Wild Senna (Senna hebecarpa)

Wild Senna (Senna hebecarpa)

Hoary Mountain Mint (Pycnanthemum incanum)

Hoary Mountain Mint (Pycnanthemum incanum)

Many perennials and grasses have lovely forms in winter, while providing food and shelter for insects, birds and other critters, so it’s best to leave them standing as much as possible.  Pictured here are just a few of the many plants that provide visual interest in winter.  Butterflies that use some of these as food plants will often spend the winter in leaf litter below them, or on the plant itself.  Some skipper caterpillars may make a winter shelter in grass leaves, while overwintering Eastern-tailed Blue caterpillars may take refuge in a seed pod.

Blue False Indigo (Baptisia australis)

Blue False Indigo (Baptisia australis)

For those lucky enough to have a meadow, maintenance recommendations include mowing to a height of 12-16 inches in late winter, but it’s best not to mow more than a third of a site in a given year.  Although some overwintering butterflies and other beneficial insects will be lost as a result of mowing, the height helps to minimize harm to those whose shelters are at ground level or just above.  The timing offers winter food and cover for birds.  Mowing only a partial site enables the area to be repopulated by residents from the unaffected portions of the meadow.

Brush piles, logs, standing dead trees, tree cavities and loose bark may also provide overwintering sites, so preserve or make these available if you can.  Eastern Commas, Question Marks, and Mourning Cloaks are some of the last butterflies active in late fall, and the first to emerge in spring.  They spend the winter as adults, and are among the species that may use these winter shelters.  Butterflies that overwinter in other life cycle stages may also take refuge here.

Eastern Comma

Eastern Comma

Birds may visit some of these plants for their seeds, like the Chipping Sparrow pictured here, feeding on Indian Grass.  Hungry foragers like Chickadees and Goldfinches are likely to visit the mints and coneflowers.  Birds may also find and feed on insects sheltering among these plants, including some of the overwintering butterflies.  But to make up for it, they will feed on insects that may otherwise parasitize the butterflies.  So over all, birds help keep the insect population in a healthy balance.

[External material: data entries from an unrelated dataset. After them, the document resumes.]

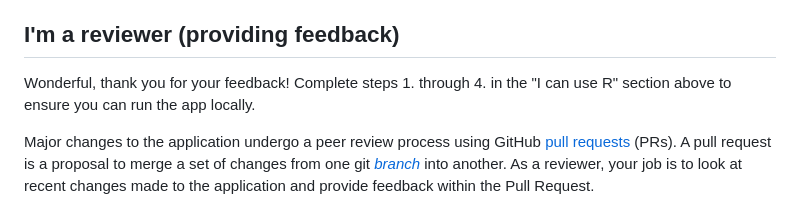
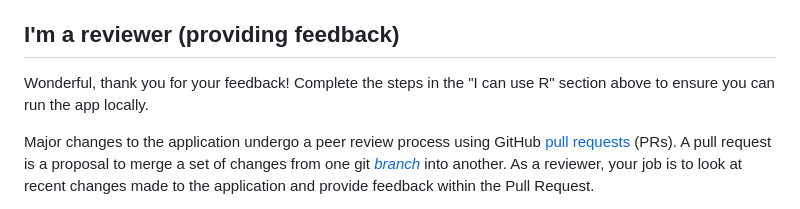
Before and after one commit to VanishingVitamin/tdc_shiny_app, a Markdown page: README.md, the part around the change. Rendered like a GitHub page.

```diff
--- a/README.md
+++ b/README.md
@@ -37,7 +37,7 @@ If you can use R and want to run the app locally, then complete the following st
 ## I'm a reviewer (providing feedback)
 
 Wonderful, thank you for your feedback!
-Complete steps 1. through 4. in the "I can use R" section above to ensure you can run the app locally.
+Complete the steps in the "I can use R" section above to ensure you can run the app locally.
 
 Major changes to the application undergo a peer review process using GitHub [pull requests](https://docs.github.com/en/pull-requests/collaborating-with-pull-requests/proposing-changes-to-your-work-with-pull-requests/about-pull-requests) (PRs).
 A pull request is a proposal to merge a set of changes from one git [*branch*](https://git-scm.com/book/en/v2/Git-Branching-Branches-in-a-Nutshell) into another.
```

Chipping Sparrow eating  Indian Grass seeds

Chipping Sparrow eating Indian Grass seeds

I like the look of nature in winter.  It’s fun to search for signs of critters, like a butterfly chrysalis attached to a tree or shrub branch.  A few leaves of grass tied together with silk may be a winter haven for one of the skippers.  With birds foraging for seeds, fruits or insects, that’s all I need to keep me interested.  That’s a good thing, because the more we can leave their habitat in a natural state, the more good we will do for the insects and birds we enjoy so much.

Goldfinch in winter plumage

Goldfinch in winter plumage